» WHAT YOU NEED TO DO:
Restate word for word the opening line of the data below and every line after it until the line with "was changed to", that line too, but not the pictures.

» SUPPLIED MATERIAL:
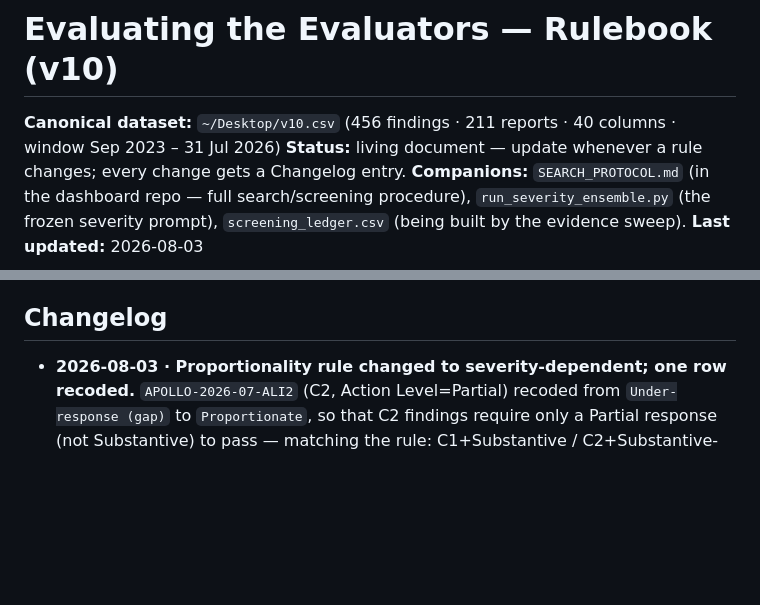
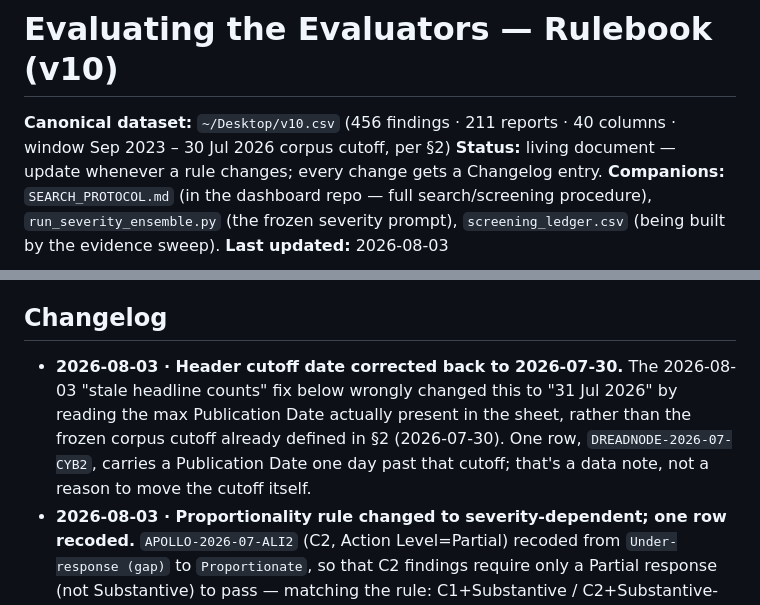
Before and after one commit to KUNALSINGH9373/evaluating-the-evaluators, a Markdown page: v10_RULEBOOK.md, 2 parts joined by grey strips. Rendered like a GitHub page; blank space fills up the shorter version.

Commit message:
Fix rulebook cutoff date (30 Jul 2026, not 31) after earlier correction
Corrects an error introduced in the prior stale-header fix: the header
was changed to read the max Publication Date present in the sheet
rather than the frozen corpus cutoff already defined in §2 (2026-07-30).

```diff
--- a/v10_RULEBOOK.md
+++ b/v10_RULEBOOK.md
@@ -1,6 +1,6 @@
 # Evaluating the Evaluators — Rulebook (v10)
 
-**Canonical dataset:** `~/Desktop/v10.csv` (456 findings · 211 reports · 40 columns · window Sep 2023 – 31 Jul 2026)
+**Canonical dataset:** `~/Desktop/v10.csv` (456 findings · 211 reports · 40 columns · window Sep 2023 – 30 Jul 2026 corpus cutoff, per §2)
 **Status:** living document — update whenever a rule changes; every change gets a Changelog entry.
 **Companions:** `SEARCH_PROTOCOL.md` (in the dashboard repo — full search/screening procedure), `run_severity_ensemble.py` (the frozen severity prompt), `screening_ledger.csv` (being built by the evidence sweep).
 **Last updated:** 2026-08-03
@@ -280,6 +280,11 @@ Legend: 🔑 identifier · 📋 descriptive · 📊 analysis input · 🧾 evide
 
 ## Changelog
 
+- **2026-08-03 · Header cutoff date corrected back to 2026-07-30.** The 2026-08-03 "stale
+  headline counts" fix below wrongly changed this to "31 Jul 2026" by reading the max
+  Publication Date actually present in the sheet, rather than the frozen corpus cutoff
+  already defined in §2 (2026-07-30). One row, `DREADNODE-2026-07-CYB2`, carries a Publication
+  Date one day past that cutoff; that's a data note, not a reason to move the cutoff itself.
 - **2026-08-03 · Proportionality rule changed to severity-dependent; one row recoded.**
   `APOLLO-2026-07-ALI2` (C2, Action Level=Partial) recoded from `Under-response (gap)` to
   `Proportionate`, so that C2 findings require only a Partial response (not Substantive) to
```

» EXERCISE ANSWER:
Before and after one commit to KUNALSINGH9373/evaluating-the-evaluators, a Markdown page: v10_RULEBOOK.md, 2 parts joined by grey strips. Rendered like a GitHub page; blank space fills up the shorter version.

Commit message:
Fix rulebook cutoff date (30 Jul 2026, not 31) after earlier correction
Corrects an error introduced in the prior stale-header fix: the header
was changed to read the max Publication Date present in the sheet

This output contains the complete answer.